Providing company-wide information in plain language about the market forces that threaten the company’s well-being, and why and how the tough choices are being made, while ominous, can also help bring everyone together into the same boat. If leadership is forthcoming about limiting damage, making judicious sacrifices and trying their best to keep the ship from sinking, then the rank and file will at least know they’re not alone in the struggle.
It’s also likely that there’s no better time for leadership to review and improve communications with their diverse employees. If you’re aware of the issues surrounding Black Lives Matter, and that the impact of COVID has been disproportionately devastating to people of color, then you must also know your diverse employees are having an especially difficult time. Their voices, their fears and concerns need to be known.
If you’re in company leadership, it might be a good idea to solicit those opinions, create a Zoom call, invite your diverse employees to speak their minds to the C-Suite, then sit back and listen. It promises to be emotional, educational, and almost certainly productive in terms of understanding and finding heretofore unconsidered ways to help.
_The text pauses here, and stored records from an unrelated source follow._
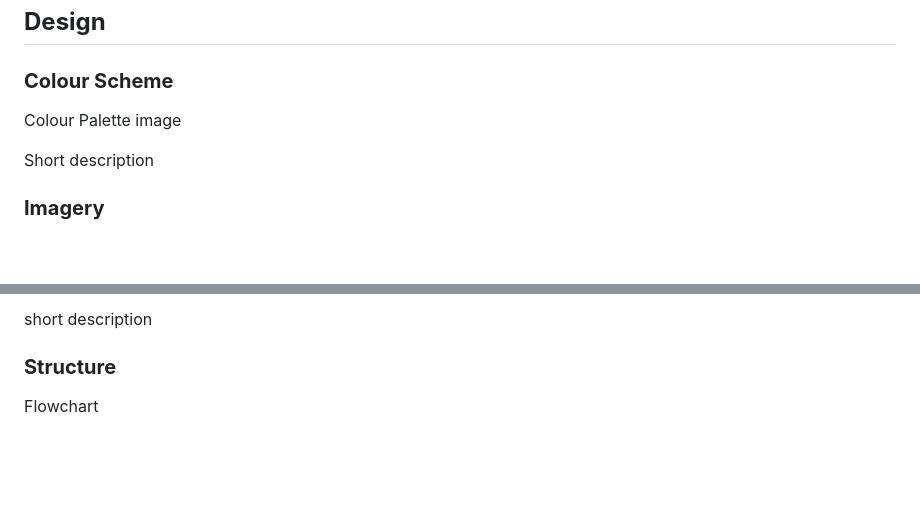
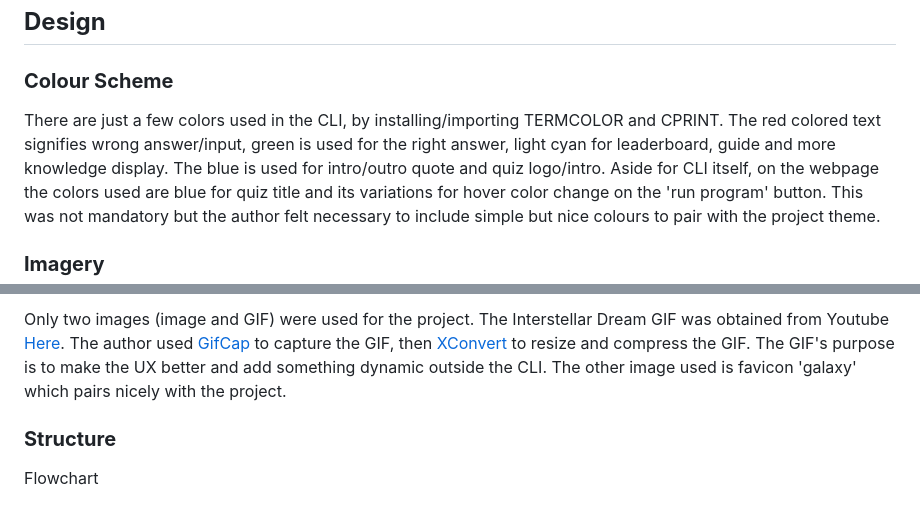
Before and after one commit to Boiann/space-quiz, a Markdown page: README.md, 2 parts joined by grey strips. GitHub-like rendering; blank space fills up the shorter version.

Commit message:
Add text to Design in README.md

```diff
--- a/README.md
+++ b/README.md
@@ -101,9 +101,11 @@ I want no bugs or issues with the game
 
 ### **Colour Scheme**
 
-Colour Palette image
+<!-- Colour Palette image -->
 
-Short description
+There are just a few colors used in the CLI, by installing/importing TERMCOLOR and CPRINT. The red colored text signifies wrong answer/input, green is used for the right answer, light cyan for leaderboard, guide and more knowledge display. The blue is used for intro/outro quote and quiz logo/intro.
+Aside for CLI itself, on the webpage the colors used are blue for quiz title and its variations for hover color change on the 'run program' button.
+This was not mandatory but the author felt necessary to include simple but nice colours to pair with the project theme.
 
 ### **Imagery**
 
@@ -111,5 +114,7 @@ images
 
-short description
+Only two images (image and GIF) were used for the project. The Interstellar Dream GIF was obtained from Youtube [Here](https://www.youtube.com/watch?v=Hh816wRR2hc&list=PLNZfrta02FkM15KMNlB24dDz68EPa22lD&index=27&ab_channel=AllBackgroundVideos "Link to Youtube"). The author used [GifCap](https://gifcap.dev/ "Link to GifCap page") to capture the GIF, then [XConvert](https://www.xconvert.com/compress-gif "Link to GifCap page") to resize and compress the GIF.
+The GIF's purpose is to make the UX better and add something dynamic outside the CLI.
+The other image used is favicon 'galaxy' which pairs nicely with the project.
 
 ### **Structure**
 
```
Also changed, not shown: other parts of README.md (+3 -2 lines).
Whether putting out a press release to the public or a company-wide memo, none of this is easy. And in the end, it’s not just words that matter. Being human matters too. Especially in times when huge disruptions can reveal the character of a company. But with solid leadership, a healthy company contributes to communities in need, comes together under a well-communicated creed, finds strength of unity, and lives to fight another day.